### Records to process
════════════════

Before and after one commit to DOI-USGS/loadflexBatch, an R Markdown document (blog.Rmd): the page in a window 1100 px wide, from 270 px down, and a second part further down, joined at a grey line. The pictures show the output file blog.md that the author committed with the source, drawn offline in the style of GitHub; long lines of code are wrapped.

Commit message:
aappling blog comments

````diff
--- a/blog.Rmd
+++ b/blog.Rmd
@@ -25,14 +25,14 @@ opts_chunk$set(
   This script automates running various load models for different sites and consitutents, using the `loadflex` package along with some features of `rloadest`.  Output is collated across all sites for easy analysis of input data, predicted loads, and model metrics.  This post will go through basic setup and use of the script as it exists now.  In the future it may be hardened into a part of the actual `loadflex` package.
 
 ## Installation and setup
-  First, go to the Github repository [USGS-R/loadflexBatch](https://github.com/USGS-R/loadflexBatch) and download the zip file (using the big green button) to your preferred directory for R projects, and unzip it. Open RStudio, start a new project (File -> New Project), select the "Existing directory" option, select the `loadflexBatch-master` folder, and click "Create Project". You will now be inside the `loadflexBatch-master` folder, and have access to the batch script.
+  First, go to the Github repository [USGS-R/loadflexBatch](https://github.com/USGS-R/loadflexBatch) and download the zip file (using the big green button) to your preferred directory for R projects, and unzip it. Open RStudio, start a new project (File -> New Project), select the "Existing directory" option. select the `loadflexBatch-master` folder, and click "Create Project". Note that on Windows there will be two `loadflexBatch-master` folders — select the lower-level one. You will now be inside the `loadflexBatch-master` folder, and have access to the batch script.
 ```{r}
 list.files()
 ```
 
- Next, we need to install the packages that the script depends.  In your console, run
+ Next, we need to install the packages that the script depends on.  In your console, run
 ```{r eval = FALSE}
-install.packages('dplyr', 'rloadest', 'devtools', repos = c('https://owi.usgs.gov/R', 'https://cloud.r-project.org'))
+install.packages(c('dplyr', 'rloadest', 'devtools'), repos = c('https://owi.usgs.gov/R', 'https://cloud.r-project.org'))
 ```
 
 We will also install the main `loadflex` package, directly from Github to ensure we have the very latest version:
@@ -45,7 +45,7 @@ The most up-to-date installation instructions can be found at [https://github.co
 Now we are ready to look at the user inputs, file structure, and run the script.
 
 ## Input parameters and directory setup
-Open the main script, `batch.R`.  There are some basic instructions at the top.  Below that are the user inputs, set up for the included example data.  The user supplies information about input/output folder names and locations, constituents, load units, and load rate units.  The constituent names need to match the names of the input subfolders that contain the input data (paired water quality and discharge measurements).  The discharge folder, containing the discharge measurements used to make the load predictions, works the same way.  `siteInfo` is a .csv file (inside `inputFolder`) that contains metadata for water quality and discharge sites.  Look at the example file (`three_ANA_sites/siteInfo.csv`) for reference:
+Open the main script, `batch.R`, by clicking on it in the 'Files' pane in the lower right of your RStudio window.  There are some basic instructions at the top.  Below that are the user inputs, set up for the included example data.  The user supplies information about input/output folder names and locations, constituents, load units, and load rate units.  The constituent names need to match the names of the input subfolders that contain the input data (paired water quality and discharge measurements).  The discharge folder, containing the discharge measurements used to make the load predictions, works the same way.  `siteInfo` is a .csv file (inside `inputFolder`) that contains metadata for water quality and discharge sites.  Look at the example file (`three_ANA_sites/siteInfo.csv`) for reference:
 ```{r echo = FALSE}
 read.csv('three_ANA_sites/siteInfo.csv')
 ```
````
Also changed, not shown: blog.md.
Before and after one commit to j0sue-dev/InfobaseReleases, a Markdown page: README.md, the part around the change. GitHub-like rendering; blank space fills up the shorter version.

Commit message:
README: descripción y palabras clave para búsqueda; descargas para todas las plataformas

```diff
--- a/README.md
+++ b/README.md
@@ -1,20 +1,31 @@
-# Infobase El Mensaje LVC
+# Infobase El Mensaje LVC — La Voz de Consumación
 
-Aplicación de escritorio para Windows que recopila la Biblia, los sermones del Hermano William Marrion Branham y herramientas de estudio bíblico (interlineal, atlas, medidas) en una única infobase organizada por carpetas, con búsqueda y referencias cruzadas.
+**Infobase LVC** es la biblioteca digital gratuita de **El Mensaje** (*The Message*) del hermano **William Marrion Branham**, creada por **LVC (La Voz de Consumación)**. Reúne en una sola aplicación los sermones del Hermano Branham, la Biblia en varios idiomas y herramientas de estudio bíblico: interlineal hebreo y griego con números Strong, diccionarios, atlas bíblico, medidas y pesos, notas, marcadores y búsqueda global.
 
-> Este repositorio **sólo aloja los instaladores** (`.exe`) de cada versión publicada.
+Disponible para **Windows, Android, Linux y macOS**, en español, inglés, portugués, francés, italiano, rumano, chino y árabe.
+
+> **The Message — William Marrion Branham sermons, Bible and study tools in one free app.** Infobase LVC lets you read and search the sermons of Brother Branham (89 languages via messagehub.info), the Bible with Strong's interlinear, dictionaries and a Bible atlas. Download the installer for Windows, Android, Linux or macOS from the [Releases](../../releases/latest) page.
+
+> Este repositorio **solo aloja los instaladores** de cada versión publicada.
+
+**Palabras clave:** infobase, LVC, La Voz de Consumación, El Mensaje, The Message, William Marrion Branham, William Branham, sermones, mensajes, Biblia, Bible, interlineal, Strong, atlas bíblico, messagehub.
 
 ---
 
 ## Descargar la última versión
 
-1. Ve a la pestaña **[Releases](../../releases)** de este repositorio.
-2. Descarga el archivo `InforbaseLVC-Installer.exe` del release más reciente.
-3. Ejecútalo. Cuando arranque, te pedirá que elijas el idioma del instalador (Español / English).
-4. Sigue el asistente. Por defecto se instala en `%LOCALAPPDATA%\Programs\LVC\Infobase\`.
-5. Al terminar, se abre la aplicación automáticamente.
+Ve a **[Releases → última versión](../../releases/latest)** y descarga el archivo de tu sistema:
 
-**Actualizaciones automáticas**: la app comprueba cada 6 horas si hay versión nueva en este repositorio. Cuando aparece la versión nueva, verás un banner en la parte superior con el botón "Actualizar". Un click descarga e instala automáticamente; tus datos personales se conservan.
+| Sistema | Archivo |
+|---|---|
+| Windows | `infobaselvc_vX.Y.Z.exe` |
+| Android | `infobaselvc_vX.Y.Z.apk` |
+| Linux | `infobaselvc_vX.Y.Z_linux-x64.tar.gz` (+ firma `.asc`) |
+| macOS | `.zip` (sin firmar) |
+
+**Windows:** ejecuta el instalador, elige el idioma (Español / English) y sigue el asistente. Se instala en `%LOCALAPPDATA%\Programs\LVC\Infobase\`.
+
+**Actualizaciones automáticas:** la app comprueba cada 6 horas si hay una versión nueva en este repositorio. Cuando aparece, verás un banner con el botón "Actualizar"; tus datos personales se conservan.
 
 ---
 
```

════════════════

### To do
Copy out all the entries shown above, character for character.

### Answer area
Before and after one commit to DOI-USGS/loadflexBatch, an R Markdown document (blog.Rmd): the page in a window 1100 px wide, from 270 px down, and a second part further down, joined at a grey line. The pictures show the output file blog.md that the author committed with the source, drawn offline in the style of GitHub; long lines of code are wrapped.

Commit message:
aappling blog comments

````diff
--- a/blog.Rmd
+++ b/blog.Rmd
@@ -25,14 +25,14 @@ opts_chunk$set(
   This script automates running various load models for different sites and consitutents, using the `loadflex` package along with some features of `rloadest`.  Output is collated across all sites for easy analysis of input data, predicted loads, and model metrics.  This post will go through basic setup and use of the script as it exists now.  In the future it may be hardened into a part of the actual `loadflex` package.
 
 ## Installation and setup
-  First, go to the Github repository [USGS-R/loadflexBatch](https://github.com/USGS-R/loadflexBatch) and download the zip file (using the big green button) to your preferred directory for R projects, and unzip it. Open RStudio, start a new project (File -> New Project), select the "Existing directory" option, select the `loadflexBatch-master` folder, and click "Create Project". You will now be inside the `loadflexBatch-master` folder, and have access to the batch script.
+  First, go to the Github repository [USGS-R/loadflexBatch](https://github.com/USGS-R/loadflexBatch) and download the zip file (using the big green button) to your preferred directory for R projects, and unzip it. Open RStudio, start a new project (File -> New Project), select the "Existing directory" option. select the `loadflexBatch-master` folder, and click "Create Project". Note that on Windows there will be two `loadflexBatch-master` folders — select the lower-level one. You will now be inside the `loadflexBatch-master` folder, and have access to the batch script.
 ```{r}
 list.files()
 ```
 
- Next, we need to install the packages that the script depends.  In your console, run
+ Next, we need to install the packages that the script depends on.  In your console, run
 ```{r eval = FALSE}
-install.packages('dplyr', 'rloadest', 'devtools', repos = c('https://owi.usgs.gov/R', 'https://cloud.r-project.org'))
+install.packages(c('dplyr', 'rloadest', 'devtools'), repos = c('https://owi.usgs.gov/R', 'https://cloud.r-project.org'))
 ```
 
 We will also install the main `loadflex` package, directly from Github to ensure we have the very latest version:
@@ -45,7 +45,7 @@ The most up-to-date installation instructions can be found at [https://github.co
 Now we are ready to look at the user inputs, file structure, and run the script.
 
 ## Input parameters and directory setup
-Open the main script, `batch.R`.  There are some basic instructions at the top.  Below that are the user inputs, set up for the included example data.  The user supplies information about input/output folder names and locations, constituents, load units, and load rate units.  The constituent names need to match the names of the input subfolders that contain the input data (paired water quality and discharge measurements).  The discharge folder, containing the discharge measurements used to make the load predictions, works the same way.  `siteInfo` is a .csv file (inside `inputFolder`) that contains metadata for water quality and discharge sites.  Look at the example file (`three_ANA_sites/siteInfo.csv`) for reference:
+Open the main script, `batch.R`, by clicking on it in the 'Files' pane in the lower right of your RStudio window.  There are some basic instructions at the top.  Below that are the user inputs, set up for the included example data.  The user supplies information about input/output folder names and locations, constituents, load units, and load rate units.  The constituent names need to match the names of the input subfolders that contain the input data (paired water quality and discharge measurements).  The discharge folder, containing the discharge measurements used to make the load predictions, works the same way.  `siteInfo` is a .csv file (inside `inputFolder`) that contains metadata for water quality and discharge sites.  Look at the example file (`three_ANA_sites/siteInfo.csv`) for reference:
 ```{r echo = FALSE}
 read.csv('three_ANA_sites/siteInfo.csv')
 ```
````
Also changed, not shown: blog.md.
Before and after one commit to j0sue-dev/InfobaseReleases, a Markdown page: README.md, the part around the change. GitHub-like rendering; blank space fills up the shorter version.

Commit message:
README: descripción y palabras clave para búsqueda; descargas para todas las plataformas

```diff
--- a/README.md
+++ b/README.md
@@ -1,20 +1,31 @@
-# Infobase El Mensaje LVC
+# Infobase El Mensaje LVC — La Voz de Consumación
 
-Aplicación de escritorio para Windows que recopila la Biblia, los sermones del Hermano William Marrion Branham y herramientas de estudio bíblico (interlineal, atlas, medidas) en una única infobase organizada por carpetas, con búsqueda y referencias cruzadas.
+**Infobase LVC** es la biblioteca digital gratuita de **El Mensaje** (*The Message*) del hermano **William Marrion Branham**, creada por **LVC (La Voz de Consumación)**. Reúne en una sola aplicación los sermones del Hermano Branham, la Biblia en varios idiomas y herramientas de estudio bíblico: interlineal hebreo y griego con números Strong, diccionarios, atlas bíblico, medidas y pesos, notas, marcadores y búsqueda global.
 
-> Este repositorio **sólo aloja los instaladores** (`.exe`) de cada versión publicada.
+Disponible para **Windows, Android, Linux y macOS**, en español, inglés, portugués, francés, italiano, rumano, chino y árabe.
+
+> **The Message — William Marrion Branham sermons, Bible and study tools in one free app.** Infobase LVC lets you read and search the sermons of Brother Branham (89 languages via messagehub.info), the Bible with Strong's interlinear, dictionaries and a Bible atlas. Download the installer for Windows, Android, Linux or macOS from the [Releases](../../releases/latest) page.
+
+> Este repositorio **solo aloja los instaladores** de cada versión publicada.
+
+**Palabras clave:** infobase, LVC, La Voz de Consumación, El Mensaje, The Message, William Marrion Branham, William Branham, sermones, mensajes, Biblia, Bible, interlineal, Strong, atlas bíblico, messagehub.
 
 ---
 
 ## Descargar la última versión
 
-1. Ve a la pestaña **[Releases](../../releases)** de este repositorio.
-2. Descarga el archivo `InforbaseLVC-Installer.exe` del release más reciente.
-3. Ejecútalo. Cuando arranque, te pedirá que elijas el idioma del instalador (Español / English).
-4. Sigue el asistente. Por defecto se instala en `%LOCALAPPDATA%\Programs\LVC\Infobase\`.
-5. Al terminar, se abre la aplicación automáticamente.
+Ve a **[Releases → última versión](../../releases/latest)** y descarga el archivo de tu sistema:
 
-**Actualizaciones automáticas**: la app comprueba cada 6 horas si hay versión nueva en este repositorio. Cuando aparece la versión nueva, verás un banner en la parte superior con el botón "Actualizar". Un click descarga e instala automáticamente; tus datos personales se conservan.
+| Sistema | Archivo |
+|---|---|
+| Windows | `infobaselvc_vX.Y.Z.exe` |
+| Android | `infobaselvc_vX.Y.Z.apk` |
+| Linux | `infobaselvc_vX.Y.Z_linux-x64.tar.gz` (+ firma `.asc`) |
+| macOS | `.zip` (sin firmar) |
+
+**Windows:** ejecuta el instalador, elige el idioma (Español / English) y sigue el asistente. Se instala en `%LOCALAPPDATA%\Programs\LVC\Infobase\`.
+
+**Actualizaciones automáticas:** la app comprueba cada 6 horas si hay una versión nueva en este repositorio. Cuando aparece, verás un banner con el botón "Actualizar"; tus datos personales se conservan.
 
 ---
 
```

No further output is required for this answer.